Exercise brief →
Copy out the entries that follow exactly, leaving every picture behind.

Source data:

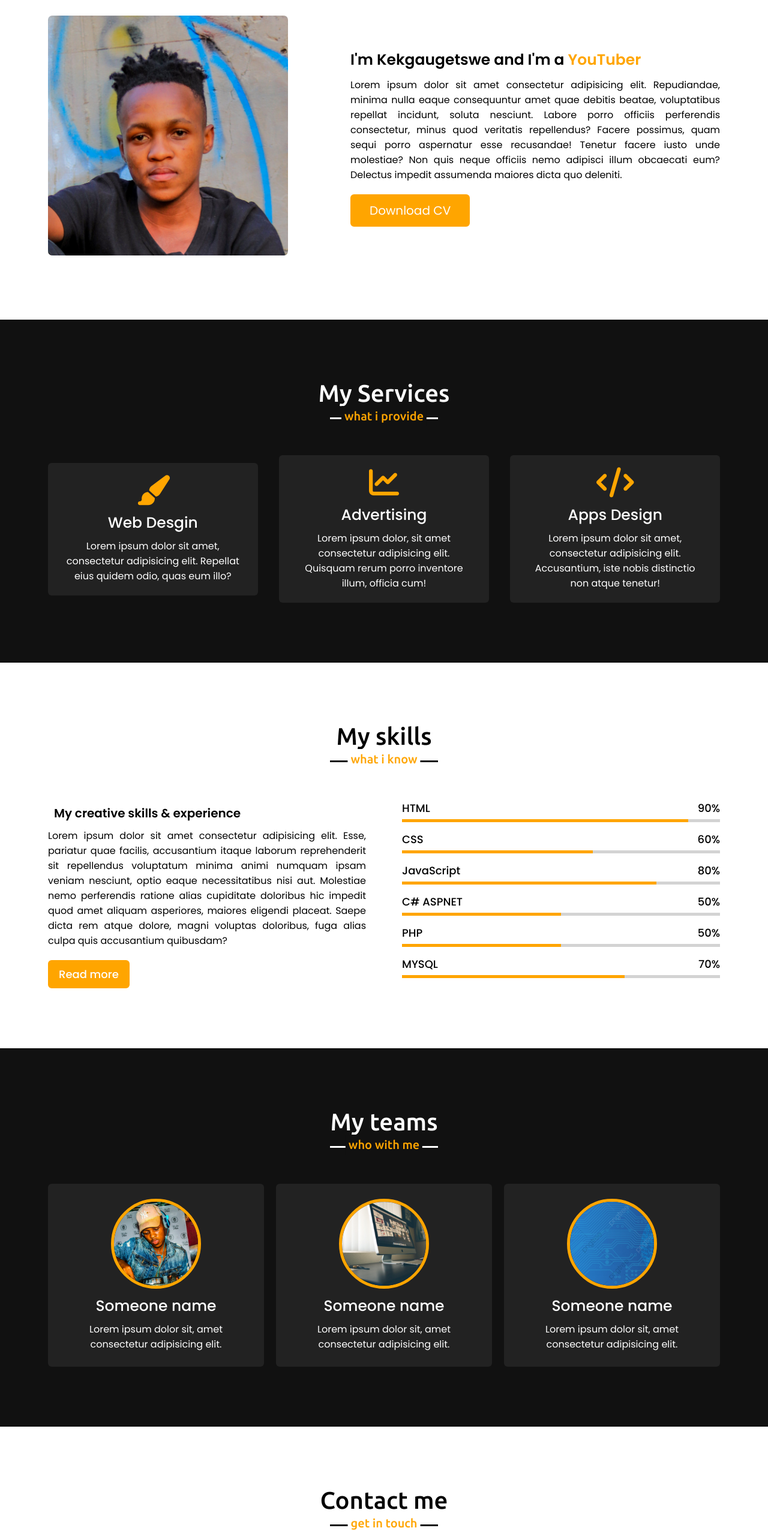
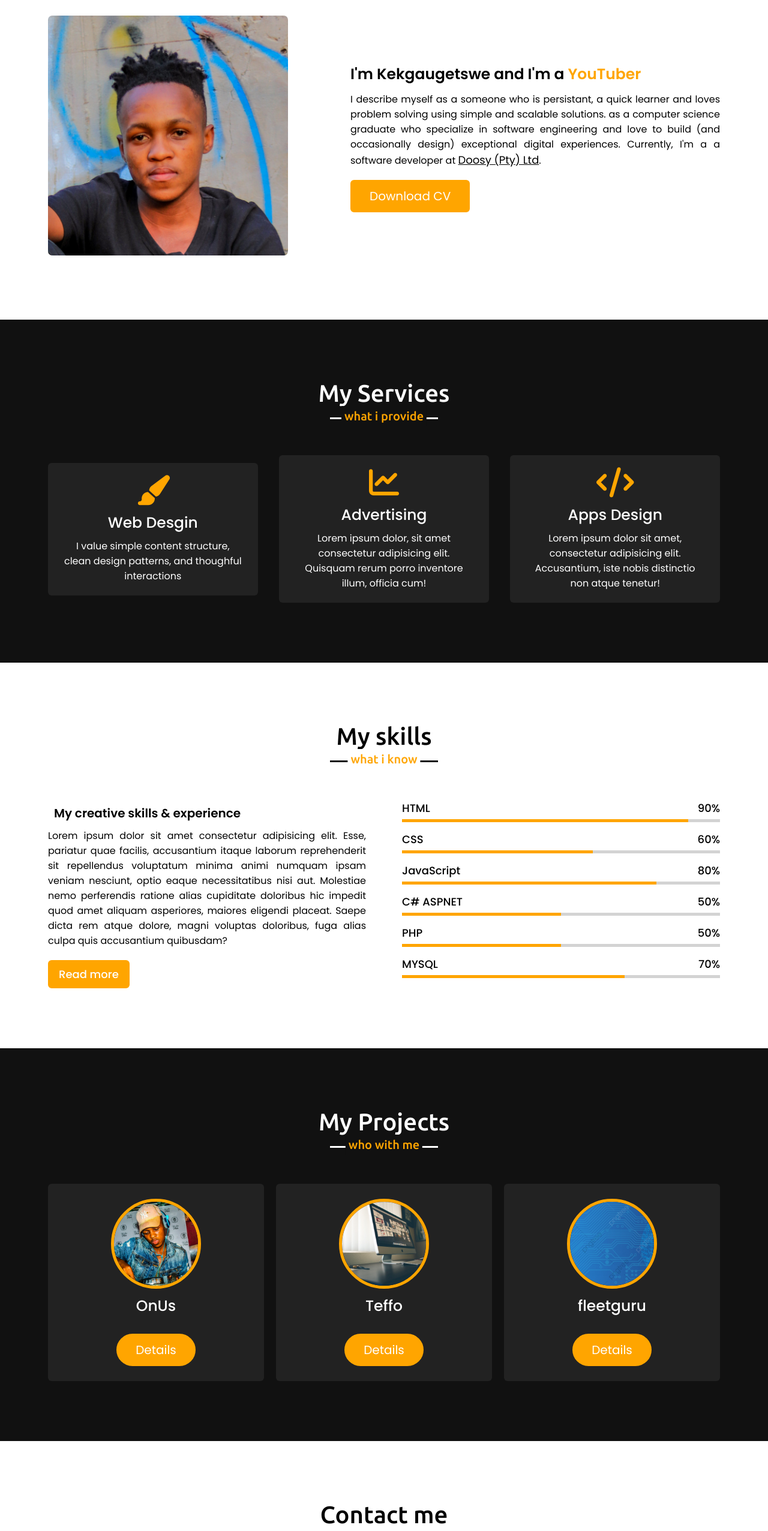
Before and after one commit to KekgaugetsweS/Kekgaugetswe.github.io, a plain HTML site: page index.html in a window 1280 px wide. Shown: the part 1000-3553 px from the top of the page at 60% size. Drawn offline with nearby package versions, Linux system fonts and the light colour scheme.

Commit message:
update portfolio

```diff
--- a/index.html
+++ b/index.html
@@ -61,8 +61,8 @@
             </div>
             <div class="column right">
                 <div class="text">I'm Kekgaugetswe and I'm a <span>YouTuber</span></div>
-                <p>Lorem ipsum dolor sit amet consectetur adipisicing elit. Repudiandae, minima nulla eaque consequuntur amet quae debitis beatae, voluptatibus repellat incidunt, soluta nesciunt. Labore porro officiis perferendis consectetur, minus quod veritatis repellendus? Facere possimus, quam sequi porro aspernatur esse recusandae! Tenetur facere iusto unde molestiae? Non quis neque officiis nemo adipisci illum obcaecati eum? Delectus impedit assumenda maiores dicta quo deleniti.</p>
-                <a href="#">Download CV</a>
+                <p>I describe myself as a someone who is  persistant, a quick learner and loves problem solving using simple and scalable solutions. as a computer science graduate who specialize in software engineering and love to build (and occasionally design) exceptional digital experiences. Currently, I'm a a software developer at <a  class="company_link" href="https://doosy.co.za/">Doosy (Pty) Ltd</a>.</p>
+                <a  href="https://drive.google.com/file/d/1WU2Gfc5rw2HDOYWcLthVAsS_-7Yrjj6Q/view?usp=sharing">Download CV</a>
             </div>
         </div>
     </div>
@@ -76,7 +76,7 @@
                 <div class="box">
                     <i class="fas fa-paint-brush"></i>
                     <div class="text">Web Desgin</div>
-                    <p>Lorem ipsum dolor sit amet, consectetur adipisicing elit. Repellat eius quidem odio, quas eum illo?</p></div>
+                    <p>I value simple content structure, clean design patterns, and thoughful interactions</p></div>
             </div>
 
             <div class="card">
@@ -160,30 +160,33 @@
     </div>
 </section>
 
-<!-- teams seaction start -->
-<section class="teams" id="teams">
+
+
+
+<!-- projects section start -->
+<section class="projects" id="projects">
     <div class="max-width">
-        <h2 class="title">My teams</h2>
+        <h2 class="title">My Projects</h2>
         <div class="carousel owl-carousel">
             <div class="card">
                 <div class="box">
                     <img src="images/profile-2.jpg" alt="">
-                    <div class="text">Someone name</div>
-                <p>Lorem ipsum dolor sit, amet consectetur adipisicing elit.</p>
+                    <div class="text">OnUs</div>
+                <a  href="#">Details</a>
                 </div>
             </div>
             <div class="card">
                 <div class="box">
                     <img src="images/banner4.jfif" alt="">
-                    <div class="text">Someone name</div>
-                <p>Lorem ipsum dolor sit, amet consectetur adipisicing elit.</p>
+                    <div class="text">Teffo</div>
+                    <a  href="#">Details</a>
                 </div>
             </div>
             <div class="card">
                 <div class="box">
                     <img src="images/banner2.jpg" alt="">
-                    <div class="text">Someone name</div>
-                <p>Lorem ipsum dolor sit, amet consectetur adipisicing elit.</p>
+                    <div class="text">fleetguru</div>
+                    <a  href="#">Details</a>
                 </div>
             </div>
 
@@ -213,7 +216,7 @@
                         <i class="fas fa-map-marker-alt"></i>
                         <div class="info">
                             <div class="head">Address</div>
-                            <div class="sub-title">Ga Chuene</div>
+                            <div class="sub-title">390 Van Lennep St, Pretoria Central, Pretoria 0002</div>
                         </div>
 
                     </div>
--- a/style.css
+++ b/style.css
@@ -166,7 +166,7 @@ section{
     padding: 100px 0;
  }
 
- .about, .services, .skills, .teams, .contact, footer{
+ .about, .projects, .services, .skills, .projects, .contact, footer{
      font-family: 'Poppins',sans-serif;
 
  }
@@ -260,23 +260,43 @@ section .title::after{
     border: 2px solid orange;
     transition: all 0.3s ease;
 }
+.about .about-content .right a.company_link{
+
+    display: inline-block;
+    background: none;
+    color: black;
+    text-decoration: underline;
+    text-align: justify;
+    font-size: 18px;
+    padding: 0px;
+    margin-top: 0px;
+    border-radius: none ;
+    border: none;
+    transition: all 0.3s ease;
+}
 
 .about .about-content .right a:hover{
     color: orange;
     background: none;
 }
 
+.about .about-content .right a.company_link:hover{
+    color: orange;
+    text-decoration: underline;
+    background: none;
+}
+
 /* services section styling */
-.services, .teams{
+.services, .projects{
     color: #fff;
     background: #111;
 }
 .services .title::before,
-.teams .title::before{
+.projects .title::before{
     background: #fff;
 }
 .services .title::after,
-.teams .title::after{
+.projects .title::after{
     background: #111;
     content: "what i provide" ;
 
@@ -408,11 +428,11 @@ section .title::after{
 
 
 /* teams section styling */
-.teams .title::after{
+.projects .title::after{
     content: "who with me";
 }
 
-.teams .carousel .card{
+.projects .carousel .card{
     background: #222;
     border-radius: 6px;
     padding: 25px 35px;
@@ -421,16 +441,16 @@ section .title::after{
     transition: all 0.3s ease;
 }
 
-.teams .carousel .card:hover{
+.projects .carousel .card:hover{
     background: orange;
 }
 
-.teams .carousel .card .text{
+.projects .carousel .card .text{
     font-size: 25px;
     font-weight: 500;
     margin: 10px 0 7px 0;
 }
-.teams .carousel .card .box{
+.projects .carousel .card .box{
     display: flex;
     flex-direction: column;
     align-items: center;
@@ -438,10 +458,10 @@ section .title::after{
     transition: all 0.3s ease;
 }
 
-.teams .carousel .card:hover .box{
+.projects .carousel .card:hover .box{
     transform: scale(1.05);
 }
-.teams .carousel .card img{
+.projects .carousel .card img{
     height: 150px;
     width: 150px;
     object-fit: cover;
@@ -449,7 +469,7 @@ section .title::after{
     border: 5px solid orange;
     transition: all 0.3s ease;
 }
-.teams .carousel .card:hover img{
+.projects .carousel .card:hover img{
     border-color: #fff;
 
 }
@@ -476,6 +496,36 @@ section .title::after{
     background: orange!important;
 
 }
+.projects .carousel .card:hover .box{
+    transform: scale(1.05);
+}
+
+.projects .carousel .card:hover img{
+    border-color: #fff;
+
+}
+
+.projects .carousel .card .box  a:hover{
+    color: orange;
+    background: #222
+}
+
+.projects .carousel .card .box a{
+    display: inline-block;
+    background: orange;
+    color: #fff;
+    font-size: 20px;
+    padding: 10px 30px;
+    margin-top: 20px;
+    border-radius: 50px;
+    border: 2px solid orange;
+    transition: all 0.3s ease;
+}
+
+
+
+
+
 
 /* contact section styyling */
 .contact .title::after{
```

Your solution →
Before and after one commit to KekgaugetsweS/Kekgaugetswe.github.io, a plain HTML site: page index.html in a window 1280 px wide. Shown: the part 1000-3553 px from the top of the page at 60% size. Drawn offline with nearby package versions, Linux system fonts and the light colour scheme.

Commit message:
update portfolio

```diff
--- a/index.html
+++ b/index.html
@@ -61,8 +61,8 @@
             </div>
             <div class="column right">
                 <div class="text">I'm Kekgaugetswe and I'm a <span>YouTuber</span></div>
-                <p>Lorem ipsum dolor sit amet consectetur adipisicing elit. Repudiandae, minima nulla eaque consequuntur amet quae debitis beatae, voluptatibus repellat incidunt, soluta nesciunt. Labore porro officiis perferendis consectetur, minus quod veritatis repellendus? Facere possimus, quam sequi porro aspernatur esse recusandae! Tenetur facere iusto unde molestiae? Non quis neque officiis nemo adipisci illum obcaecati eum? Delectus impedit assumenda maiores dicta quo deleniti.</p>
-                <a href="#">Download CV</a>
+                <p>I describe myself as a someone who is  persistant, a quick learner and loves problem solving using simple and scalable solutions. as a computer science graduate who specialize in software engineering and love to build (and occasionally design) exceptional digital experiences. Currently, I'm a a software developer at <a  class="company_link" href="https://doosy.co.za/">Doosy (Pty) Ltd</a>.</p>
+                <a  href="https://drive.google.com/file/d/1WU2Gfc5rw2HDOYWcLthVAsS_-7Yrjj6Q/view?usp=sharing">Download CV</a>
             </div>
         </div>
     </div>
@@ -76,7 +76,7 @@
                 <div class="box">
                     <i class="fas fa-paint-brush"></i>
                     <div class="text">Web Desgin</div>
-                    <p>Lorem ipsum dolor sit amet, consectetur adipisicing elit. Repellat eius quidem odio, quas eum illo?</p></div>
+                    <p>I value simple content structure, clean design patterns, and thoughful interactions</p></div>
             </div>
 
             <div class="card">
@@ -160,30 +160,33 @@
     </div>
 </section>
 
-<!-- teams seaction start -->
-<section class="teams" id="teams">
+
+
+
+<!-- projects section start -->
+<section class="projects" id="projects">
     <div class="max-width">
-        <h2 class="title">My teams</h2>
+        <h2 class="title">My Projects</h2>
         <div class="carousel owl-carousel">
             <div class="card">
                 <div class="box">
                     <img src="images/profile-2.jpg" alt="">
-                    <div class="text">Someone name</div>
-                <p>Lorem ipsum dolor sit, amet consectetur adipisicing elit.</p>
+                    <div class="text">OnUs</div>
+                <a  href="#">Details</a>
                 </div>
             </div>
             <div class="card">
                 <div class="box">
                     <img src="images/banner4.jfif" alt="">
-                    <div class="text">Someone name</div>
-                <p>Lorem ipsum dolor sit, amet consectetur adipisicing elit.</p>
+                    <div class="text">Teffo</div>
+                    <a  href="#">Details</a>
                 </div>
             </div>
             <div class="card">
                 <div class="box">
                     <img src="images/banner2.jpg" alt="">
-                    <div class="text">Someone name</div>
-                <p>Lorem ipsum dolor sit, amet consectetur adipisicing elit.</p>
+                    <div class="text">fleetguru</div>
+                    <a  href="#">Details</a>
                 </div>
             </div>
 
@@ -213,7 +216,7 @@
                         <i class="fas fa-map-marker-alt"></i>
                         <div class="info">
                             <div class="head">Address</div>
-                            <div class="sub-title">Ga Chuene</div>
+                            <div class="sub-title">390 Van Lennep St, Pretoria Central, Pretoria 0002</div>
                         </div>
 
                     </div>
--- a/style.css
+++ b/style.css
@@ -166,7 +166,7 @@ section{
     padding: 100px 0;
  }
 
- .about, .services, .skills, .teams, .contact, footer{
+ .about, .projects, .services, .skills, .projects, .contact, footer{
      font-family: 'Poppins',sans-serif;
 
  }
@@ -260,23 +260,43 @@ section .title::after{
     border: 2px solid orange;
     transition: all 0.3s ease;
 }
+.about .about-content .right a.company_link{
+
+    display: inline-block;
+    background: none;
+    color: black;
+    text-decoration: underline;
+    text-align: justify;
+    font-size: 18px;
+    padding: 0px;
+    margin-top: 0px;
+    border-radius: none ;
+    border: none;
+    transition: all 0.3s ease;
+}
 
 .about .about-content .right a:hover{
     color: orange;
     background: none;
 }
 
+.about .about-content .right a.company_link:hover{
+    color: orange;
+    text-decoration: underline;
+    background: none;
+}
+
 /* services section styling */
-.services, .teams{
+.services, .projects{
     color: #fff;
     background: #111;
 }
 .services .title::before,
-.teams .title::before{
+.projects .title::before{
     background: #fff;
 }
 .services .title::after,
-.teams .title::after{
+.projects .title::after{
     background: #111;
     content: "what i provide" ;
 
@@ -408,11 +428,11 @@ section .title::after{
 
 
 /* teams section styling */
-.teams .title::after{
+.projects .title::after{
     content: "who with me";
 }
 
-.teams .carousel .card{
+.projects .carousel .card{
     background: #222;
     border-radius: 6px;
     padding: 25px 35px;
@@ -421,16 +441,16 @@ section .title::after{
     transition: all 0.3s ease;
 }
 
-.teams .carousel .card:hover{
+.projects .carousel .card:hover{
     background: orange;
 }
 
-.teams .carousel .card .text{
+.projects .carousel .card .text{
     font-size: 25px;
     font-weight: 500;
     margin: 10px 0 7px 0;
 }
-.teams .carousel .card .box{
+.projects .carousel .card .box{
     display: flex;
     flex-direction: column;
     align-items: center;
@@ -438,10 +458,10 @@ section .title::after{
     transition: all 0.3s ease;
 }
 
-.teams .carousel .card:hover .box{
+.projects .carousel .card:hover .box{
     transform: scale(1.05);
 }
-.teams .carousel .card img{
+.projects .carousel .card img{
     height: 150px;
     width: 150px;
     object-fit: cover;
@@ -449,7 +469,7 @@ section .title::after{
     border: 5px solid orange;
     transition: all 0.3s ease;
 }
-.teams .carousel .card:hover img{
+.projects .carousel .card:hover img{
     border-color: #fff;
 
 }
@@ -476,6 +496,36 @@ section .title::after{
     background: orange!important;
 
 }
+.projects .carousel .card:hover .box{
+    transform: scale(1.05);
+}
+
+.projects .carousel .card:hover img{
+    border-color: #fff;
+
+}
+
+.projects .carousel .card .box  a:hover{
+    color: orange;
+    background: #222
+}
+
+.projects .carousel .card .box a{
+    display: inline-block;
+    background: orange;
+    color: #fff;
+    font-size: 20px;
+    padding: 10px 30px;
+    margin-top: 20px;
+    border-radius: 50px;
+    border: 2px solid orange;
+    transition: all 0.3s ease;
+}
+
+
+
+
+
 
 /* contact section styyling */
 .contact .title::after{
```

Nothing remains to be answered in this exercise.